Thursday, November 21, 2019

From Garden to Table at Mount Vernon - Corn Fritters


Martha Washington (1731-1802) - From the Garden to the Table 

While George Washington oversaw most aspects of managing Mount Vernon's  pleasure gardens & grounds, Martha Washington oversaw the Kitchen Garden (The Lower Garden), allowing her to keep fruits and vegetables on the table year round.

The Kitchen Garden at Mount Vernon

“…impress it on the gardener to have every thing in his garden that will be nece]ssary in the House keeping way — as vegetable is the best part of our living in the country.” – Martha Washington, 1792

Inside the Kitchen at Mount Vernon

Outside The Kitchen at Mount Vernon

In the matter of eating & drinking George Washington was temperate. For breakfast he ordinarily had tea & Indian cakes with butter & perhaps honey, of which he was very fond. His supper was equally light, consisting of perhaps tea & toast, with wine, & he usually retired at nine o'clock.
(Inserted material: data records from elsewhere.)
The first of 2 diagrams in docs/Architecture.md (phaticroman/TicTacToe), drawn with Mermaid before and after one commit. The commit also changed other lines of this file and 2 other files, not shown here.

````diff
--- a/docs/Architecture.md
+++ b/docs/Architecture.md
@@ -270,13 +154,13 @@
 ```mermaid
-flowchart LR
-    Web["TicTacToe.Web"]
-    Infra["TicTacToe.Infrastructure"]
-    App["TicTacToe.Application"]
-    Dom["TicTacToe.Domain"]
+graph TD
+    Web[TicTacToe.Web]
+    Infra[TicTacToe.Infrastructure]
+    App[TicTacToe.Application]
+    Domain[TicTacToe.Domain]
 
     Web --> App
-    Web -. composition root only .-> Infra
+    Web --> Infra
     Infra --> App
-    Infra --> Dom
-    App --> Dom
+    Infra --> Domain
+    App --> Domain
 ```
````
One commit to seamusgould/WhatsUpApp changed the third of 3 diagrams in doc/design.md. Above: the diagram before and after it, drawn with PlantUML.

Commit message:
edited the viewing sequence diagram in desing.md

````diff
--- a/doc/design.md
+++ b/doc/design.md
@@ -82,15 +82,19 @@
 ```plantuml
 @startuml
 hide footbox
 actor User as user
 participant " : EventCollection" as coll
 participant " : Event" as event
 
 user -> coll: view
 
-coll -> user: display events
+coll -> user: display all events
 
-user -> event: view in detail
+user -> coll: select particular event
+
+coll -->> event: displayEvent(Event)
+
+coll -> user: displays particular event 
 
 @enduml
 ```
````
Dinner was the main meal of the day at Mount Vernon, & usually was served at two o'clock. One such meal is thus described by a guest:  "He thanked us, desired us to be seated, & to excuse him a few moments.... The President came & desired us to walk in to dinner & directed  us where to sit, (no grace was said).... The dinner was very good, a small roasted pigg, boiled leg of lamb, roasted fowls, beef, peas, lettice, cucumbers, artichokes, etc., puddings, tarts, etc. etc."   The General ordinarily confined himself to a few courses & if offered anything very rich, he would protest, "That is too good for me." He often drank beer with the meal, with one or two glasses of wine & perhaps as many more afterward, often eating nuts, another delicacy with him, as he sipped the wine.

Corn Fritters

George Washington's papers contain many references to corn, a popular vegetable that was enjoyed fresh during the summer, or dried for winter use, ground into meal for bread, or made into mush.

This recipe, virtually identical to most modern versions, was adapted by culinary historian Nancy Carter Crump from one in the Mary Custis Lee Papers at the Virginia Historical Society in Richmond.


3 large eggs, separated

1/2 cup half-and-half

1 cup sifted all-purpose flour

1/2 teaspoon salt

4 cups fresh corn kernels (about 12 ears corn)

About 1 cup lard or vegetable oil


In a large bowl, beat the egg yolks until foamy. Add the half-and-half, flour, and salt, combining well. Stir in the corn.

Beat the egg whites to stiff peaks. Gently fold into the corn mixture until well combined.

Melt the lard in a frying pan over medium-high heat. (Once melted, it should be about 2 inches deep.) Heat until the oil sizzles when a small amount of batter is dropped into it.

Reduce the heat to medium, and drop in tablespoonfuls of the batter, frying the fritters on both sides until golden brown. (To prevent the fritters from touching and maintain the oil's temperature, do not crowd the pan.) Set the fritters on paper towels to remove the excess oil, and set each batch aside to keep warm while frying the remaining batter.

Pile the fritters into a serving bowl, and serve hot.

Research plus images & much more are available from the Mount Vernon website,